Sometimes getting lost feels like being found. Yes, he’s even more attractive in person.
11. TV Keeps the Lights on at Every Talent Agency
Not a surprise, but even as television struggles, it is important to be reminded that it is still the agencies’ bread and butter.
12. The Terms “Single-Cam” and “Multi-Cam” are Often Misnomers
A “three camera” show is probably using four or five cameras. A single camera show often uses more than one camera to film. While the terms are becoming less specific, the differences between the two forms of television endure: in cadence, tone, and even personnel. For a multi-cam comedy, the script is punched-up with 3-4 jokes per page, whereas on a single-cam series, a comedy can have fewer and more subtle jokes. Above- and below-the-line laborers usually make their careers in one or the other; it is somewhat rare to move back and forth between the two modes of production.
13. In Order to Make It in the TV Industry, Learn TV History and get an Internship.
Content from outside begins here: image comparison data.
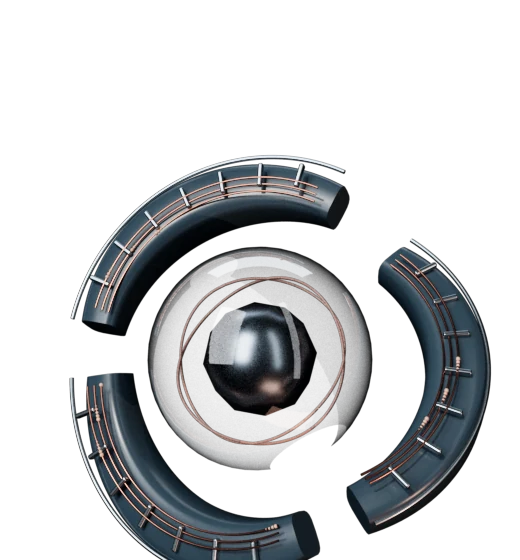
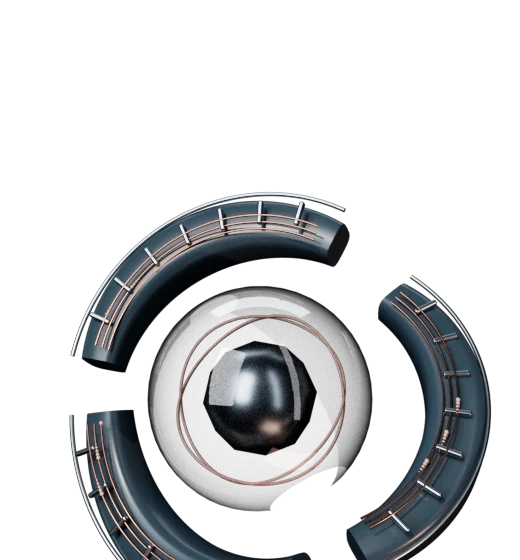
Keep the Engineering title clear in compact framing

diff --git a/assets/course-header.css b/assets/course-header.css
@@ -33,6 +33,7 @@ body.workspace .header-upgraded .workspace-actions{grid-column:1;grid-row:2;alig
 @media(min-width:761px) and (max-width:1000px){body.workspace .header-upgraded .hero-copy{align-self:start;padding-top:28px}.header-art:after{background:linear-gradient(180deg,#141d2177,transparent 48%,#141d2144)}}
 @media(max-width:760px){body.workspace .wrap,body.workspace .math-wrap{--page-gutter:18px}body.workspace .header-upgraded{grid-template-rows:420px 66px;padding:0;gap:0}.header-art{bottom:66px}.header-art:after{background:linear-gradient(180deg,#141d2199,transparent 48%,#141d2199)}body.workspace .header-upgraded .hero-copy{align-self:start;padding:28px 22px 0;max-width:100%}body.workspace .header-upgraded .team,body.workspace .header-upgraded .eyebrow{font-size:9px;margin-bottom:13px}body.workspace .header-upgraded h1{font-size:clamp(2.7rem,9.2vw,3.8rem);max-width:12ch;line-height:1;letter-spacing:-.045em}body.workspace .header-upgraded .workspace-actions{padding:10px 18px;gap:6px}.header-upgraded .workspace-actions button{padding-inline:10px;font-size:.7rem}.scene-meta{bottom:79px;left:22px;right:18px}.scene-meta>span{font-size:8px}.scene-pause{width:44px;height:44px}}
 @media(max-width:359px){body.workspace .header-upgraded{grid-template-rows:380px 66px}.header-upgraded .workspace-actions button{font-size:.65rem;padding-inline:8px}body.workspace .header-upgraded .workspace-actions{gap:4px;padding-inline:14px}}
+@media(max-width:760px){body[data-course=cen100] .header-art:after{background:linear-gradient(180deg,#141d21 0%,#141d21f2 23%,#141d2180 37%,transparent 57%,#141d2160)}}
 @media(max-height:600px) and (min-width:650px){body.workspace .header-upgraded{grid-template-rows:300px 66px}body.workspace .header-upgraded h1{font-size:2.8rem}}
 @view-transition{navigation:auto}
 @media(prefers-reduced-motion:no-preference){

diff --git a/docs/visual-overhaul.md b/docs/visual-overhaul.md
@@ -14,7 +14,7 @@ These counts include instances and are geometry measurements, not GPU frame-rate
 
 Three 0.186.1/WebGL2 uses original studio-light geometry converted through PMREM once, physical transmission, controlled iridescence, shaped highlights and a reusable 128 × 128 surface field. Calculus flow and its corrected surface normals are shader-driven; its geometry is not rebuilt each frame. Compatible shell/panel geometry is instanced. No recurring shadow, full-screen fluid simulation or extra full-resolution blur pass is required.
 
-The vendor module is 575,531 bytes / 144,056 gzip, 1,033 compressed bytes larger than the prior module. The six WebP posters together are 303,558 bytes; each is below 64 KiB. Each course initially loads its corresponding poster, not all six. The artwork modules remain native ES modules and require no GitHub Pages build pipeline.
+The vendor module is 575,531 bytes / 144,056 gzip, 1,033 compressed bytes larger than the prior module. The six WebP posters together are 301,152 bytes; each is below 64 KiB. Each course initially loads its corresponding poster, not all six. The artwork modules remain native ES modules and require no GitHub Pages build pipeline.
 
 The single scene frame owner pauses offscreen, when the document is hidden, and when the header is paused; it resumes after Back/Forward restoration. Sustained slow frames lower resolution and disable dispersion. Pointer and section changes retain the accepted camera response. Context loss, thrown rendering errors and nonthrowing shader-link errors all return safely to the matching poster and stop the GPU loop. Shader callbacks record a failure; renderer disposal happens after the active rendering operation.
The Television Academy Foundation has a lot to offer researchers, students, and faculty. There is the fabulous Archive of American Television, which has over 700 interviews with TV pioneers and 2,500 hours of free content available. Arguably one of the best summer internships to get is one though the Academy of Television Foundation. And the best awards to win if you want to make it in television are the College Television Awards. Students, you should consider applying. And faculty, apply for the Academy of Television Foundation Faculty Seminar. It is a fantastic experience, made even better by the incredible Foundation staff. We look forward to reading your top takeaways next fall.